At the Napier Commission's session at Lanark, in October 1883, the Commission Agent for the Dominion Government of Canada highlighted the benefits of emigration of crofters. In pointing out the disadvantages of not emigrating, Mr Thomas Grahame did not mince his words.

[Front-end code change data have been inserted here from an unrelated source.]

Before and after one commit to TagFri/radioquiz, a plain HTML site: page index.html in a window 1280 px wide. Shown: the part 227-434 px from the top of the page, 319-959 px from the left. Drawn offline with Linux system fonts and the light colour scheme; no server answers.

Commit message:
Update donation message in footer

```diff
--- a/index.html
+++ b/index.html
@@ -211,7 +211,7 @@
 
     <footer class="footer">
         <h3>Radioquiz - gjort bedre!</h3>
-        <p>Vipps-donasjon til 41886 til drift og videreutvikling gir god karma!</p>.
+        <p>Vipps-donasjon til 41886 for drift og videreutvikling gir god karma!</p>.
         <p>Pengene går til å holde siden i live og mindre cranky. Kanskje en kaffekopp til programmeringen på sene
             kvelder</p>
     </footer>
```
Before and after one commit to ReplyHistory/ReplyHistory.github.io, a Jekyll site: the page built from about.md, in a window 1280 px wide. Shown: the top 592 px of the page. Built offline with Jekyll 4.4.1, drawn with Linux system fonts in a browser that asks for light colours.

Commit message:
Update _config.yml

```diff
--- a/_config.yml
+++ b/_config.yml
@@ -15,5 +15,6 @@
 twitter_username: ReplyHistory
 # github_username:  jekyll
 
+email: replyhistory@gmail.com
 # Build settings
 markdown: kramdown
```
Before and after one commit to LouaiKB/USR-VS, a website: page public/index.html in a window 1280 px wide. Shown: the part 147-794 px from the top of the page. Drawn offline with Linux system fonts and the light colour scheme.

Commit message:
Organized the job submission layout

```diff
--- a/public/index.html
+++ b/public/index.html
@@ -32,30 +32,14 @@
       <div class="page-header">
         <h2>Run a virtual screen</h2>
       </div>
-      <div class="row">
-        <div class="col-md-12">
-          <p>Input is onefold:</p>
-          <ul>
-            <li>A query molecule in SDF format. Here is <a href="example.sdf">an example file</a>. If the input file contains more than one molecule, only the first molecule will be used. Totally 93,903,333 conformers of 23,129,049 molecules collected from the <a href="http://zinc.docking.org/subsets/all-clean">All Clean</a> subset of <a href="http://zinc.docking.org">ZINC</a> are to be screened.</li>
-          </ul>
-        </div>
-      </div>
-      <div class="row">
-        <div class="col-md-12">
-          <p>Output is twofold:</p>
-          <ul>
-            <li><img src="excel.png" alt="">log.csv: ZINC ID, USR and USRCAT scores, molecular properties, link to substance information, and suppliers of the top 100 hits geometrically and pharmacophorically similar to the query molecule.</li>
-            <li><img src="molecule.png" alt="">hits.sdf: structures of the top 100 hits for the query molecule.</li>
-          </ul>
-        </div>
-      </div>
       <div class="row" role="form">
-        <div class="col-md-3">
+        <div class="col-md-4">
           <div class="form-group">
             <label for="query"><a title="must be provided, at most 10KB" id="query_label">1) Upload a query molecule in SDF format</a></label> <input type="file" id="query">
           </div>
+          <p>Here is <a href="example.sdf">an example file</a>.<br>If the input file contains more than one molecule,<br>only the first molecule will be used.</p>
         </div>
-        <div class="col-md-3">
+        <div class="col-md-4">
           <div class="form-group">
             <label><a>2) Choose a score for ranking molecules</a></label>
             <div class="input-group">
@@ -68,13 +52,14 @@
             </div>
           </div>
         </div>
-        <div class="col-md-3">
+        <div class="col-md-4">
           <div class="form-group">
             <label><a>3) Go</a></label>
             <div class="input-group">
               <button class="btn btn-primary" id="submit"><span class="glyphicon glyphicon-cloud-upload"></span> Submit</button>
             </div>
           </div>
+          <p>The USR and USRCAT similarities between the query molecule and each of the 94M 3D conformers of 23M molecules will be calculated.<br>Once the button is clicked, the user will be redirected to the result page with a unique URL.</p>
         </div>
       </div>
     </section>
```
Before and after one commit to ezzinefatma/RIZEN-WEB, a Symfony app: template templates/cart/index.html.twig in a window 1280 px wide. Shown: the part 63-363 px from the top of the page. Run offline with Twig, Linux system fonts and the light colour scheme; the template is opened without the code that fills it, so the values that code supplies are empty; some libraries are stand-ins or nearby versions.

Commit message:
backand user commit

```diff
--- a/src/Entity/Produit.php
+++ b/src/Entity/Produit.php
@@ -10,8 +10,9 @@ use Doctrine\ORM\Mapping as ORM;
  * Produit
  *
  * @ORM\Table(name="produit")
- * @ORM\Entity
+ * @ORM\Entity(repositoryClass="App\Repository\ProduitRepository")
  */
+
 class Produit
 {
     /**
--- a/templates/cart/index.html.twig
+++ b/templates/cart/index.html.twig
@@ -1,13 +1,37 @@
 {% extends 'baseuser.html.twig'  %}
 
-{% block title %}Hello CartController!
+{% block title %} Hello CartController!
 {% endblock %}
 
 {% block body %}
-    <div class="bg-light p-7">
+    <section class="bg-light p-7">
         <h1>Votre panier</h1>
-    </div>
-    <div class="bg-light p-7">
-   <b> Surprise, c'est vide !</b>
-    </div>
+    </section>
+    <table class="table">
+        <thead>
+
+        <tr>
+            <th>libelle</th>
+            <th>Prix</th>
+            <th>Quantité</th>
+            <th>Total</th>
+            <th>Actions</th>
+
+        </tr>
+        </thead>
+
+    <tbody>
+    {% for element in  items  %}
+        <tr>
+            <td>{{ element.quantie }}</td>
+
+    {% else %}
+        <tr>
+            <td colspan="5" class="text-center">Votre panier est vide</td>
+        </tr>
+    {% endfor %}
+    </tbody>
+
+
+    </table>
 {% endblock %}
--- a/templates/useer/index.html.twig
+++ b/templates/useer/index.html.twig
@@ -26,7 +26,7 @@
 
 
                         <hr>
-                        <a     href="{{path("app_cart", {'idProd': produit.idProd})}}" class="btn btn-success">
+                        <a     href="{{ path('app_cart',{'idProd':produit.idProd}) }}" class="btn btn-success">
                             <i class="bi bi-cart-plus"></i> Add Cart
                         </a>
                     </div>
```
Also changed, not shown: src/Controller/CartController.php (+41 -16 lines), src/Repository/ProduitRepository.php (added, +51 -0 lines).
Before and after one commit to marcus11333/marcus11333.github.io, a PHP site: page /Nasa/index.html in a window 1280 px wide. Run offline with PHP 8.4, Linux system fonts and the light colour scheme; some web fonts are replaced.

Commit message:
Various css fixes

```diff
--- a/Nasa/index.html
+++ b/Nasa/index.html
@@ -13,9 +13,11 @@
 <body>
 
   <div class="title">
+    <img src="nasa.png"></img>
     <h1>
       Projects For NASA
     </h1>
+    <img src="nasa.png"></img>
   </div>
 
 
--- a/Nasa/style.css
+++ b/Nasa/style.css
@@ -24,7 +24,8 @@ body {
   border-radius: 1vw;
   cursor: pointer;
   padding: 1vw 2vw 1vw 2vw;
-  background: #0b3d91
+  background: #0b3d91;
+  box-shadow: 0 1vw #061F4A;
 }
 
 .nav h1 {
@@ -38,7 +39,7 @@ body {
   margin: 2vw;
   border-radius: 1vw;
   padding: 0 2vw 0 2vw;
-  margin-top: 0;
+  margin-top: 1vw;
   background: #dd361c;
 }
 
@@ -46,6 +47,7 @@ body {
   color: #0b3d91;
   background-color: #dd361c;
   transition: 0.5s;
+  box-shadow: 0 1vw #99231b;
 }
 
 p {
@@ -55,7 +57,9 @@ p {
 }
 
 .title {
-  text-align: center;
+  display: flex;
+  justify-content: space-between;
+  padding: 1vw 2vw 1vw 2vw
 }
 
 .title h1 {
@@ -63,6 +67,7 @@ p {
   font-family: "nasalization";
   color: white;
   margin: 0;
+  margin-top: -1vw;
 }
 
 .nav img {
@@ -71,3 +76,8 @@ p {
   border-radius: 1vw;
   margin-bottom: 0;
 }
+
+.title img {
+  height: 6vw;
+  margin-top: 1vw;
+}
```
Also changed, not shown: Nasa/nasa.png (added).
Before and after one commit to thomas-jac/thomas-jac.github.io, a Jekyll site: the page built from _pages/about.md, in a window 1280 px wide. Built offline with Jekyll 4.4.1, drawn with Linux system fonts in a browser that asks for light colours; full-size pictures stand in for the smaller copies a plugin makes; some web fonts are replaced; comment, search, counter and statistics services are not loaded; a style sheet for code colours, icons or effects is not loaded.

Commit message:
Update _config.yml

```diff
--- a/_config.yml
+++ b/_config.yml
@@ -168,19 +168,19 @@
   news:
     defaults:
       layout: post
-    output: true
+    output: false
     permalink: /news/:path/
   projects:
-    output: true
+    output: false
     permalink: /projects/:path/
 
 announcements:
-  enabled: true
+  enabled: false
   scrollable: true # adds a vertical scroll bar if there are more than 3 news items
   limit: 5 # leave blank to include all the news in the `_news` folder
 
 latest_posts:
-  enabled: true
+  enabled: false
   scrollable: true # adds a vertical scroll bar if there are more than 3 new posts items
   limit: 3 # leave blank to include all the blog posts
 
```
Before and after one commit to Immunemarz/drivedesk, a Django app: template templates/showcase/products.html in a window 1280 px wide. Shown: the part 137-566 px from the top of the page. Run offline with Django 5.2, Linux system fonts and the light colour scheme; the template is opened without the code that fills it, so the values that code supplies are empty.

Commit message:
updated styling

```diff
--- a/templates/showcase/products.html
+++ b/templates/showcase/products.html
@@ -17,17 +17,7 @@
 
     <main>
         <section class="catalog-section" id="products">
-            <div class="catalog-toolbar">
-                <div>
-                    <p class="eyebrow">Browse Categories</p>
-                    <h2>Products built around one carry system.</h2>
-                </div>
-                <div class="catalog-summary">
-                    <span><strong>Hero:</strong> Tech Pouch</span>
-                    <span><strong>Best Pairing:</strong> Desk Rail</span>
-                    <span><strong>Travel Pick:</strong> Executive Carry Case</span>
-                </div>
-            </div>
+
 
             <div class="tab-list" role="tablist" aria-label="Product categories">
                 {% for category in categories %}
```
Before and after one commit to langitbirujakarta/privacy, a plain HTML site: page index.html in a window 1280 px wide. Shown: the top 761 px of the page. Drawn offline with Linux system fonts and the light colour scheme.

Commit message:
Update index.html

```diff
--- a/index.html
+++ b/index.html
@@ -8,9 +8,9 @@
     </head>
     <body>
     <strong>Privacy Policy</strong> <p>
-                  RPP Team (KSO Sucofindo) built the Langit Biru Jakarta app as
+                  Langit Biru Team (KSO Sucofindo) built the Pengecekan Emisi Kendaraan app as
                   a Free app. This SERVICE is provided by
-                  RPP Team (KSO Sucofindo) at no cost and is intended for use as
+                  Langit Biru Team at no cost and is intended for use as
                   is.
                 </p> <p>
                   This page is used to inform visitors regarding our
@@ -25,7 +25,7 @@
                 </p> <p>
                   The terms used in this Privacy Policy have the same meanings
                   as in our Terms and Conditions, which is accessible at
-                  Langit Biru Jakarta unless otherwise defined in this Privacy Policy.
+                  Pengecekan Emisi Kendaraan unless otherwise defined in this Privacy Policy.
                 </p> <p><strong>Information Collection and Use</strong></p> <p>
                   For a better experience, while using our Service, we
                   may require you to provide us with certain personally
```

Another point which has struck me as of importance is this, that whatever may be accomplished in the way of emigration, it would be a great mistake in the existence of those who remain to have so many of them continue in the state of life in which they are at present; neither one thing nor another, dragging out a miserable, lazy, and uncleanly existence; and this is to a very great extent, doubtless, from having no certain fixed mode of occupation. They are fishermen at some times, crofters at others, gillies on some occasions, but without sufficient continuous occupation to steady them in life. What I would suggest in this respect is, that if they are fishermen they should have nothing to do with the land. Let them have their houses for their families, their cow's grass, and a little garden each, and attend to the prosecution of their duties as fishermen. If they are crofters, let them have a sufficient amount of ground for themselves and their families to live upon in a satisfactory way, say three or four times the general amount as at present held in a croft, and then let those who are superfluous in numbers emigrate to the colonies, where they will be the best off of the whole lot. At the same time, by this process being adopted, it gives a chance for those who are left behind to obtain a decent livelihood, and not exist as at present in a worse shape in many cases than the people of semi-civilised tribes.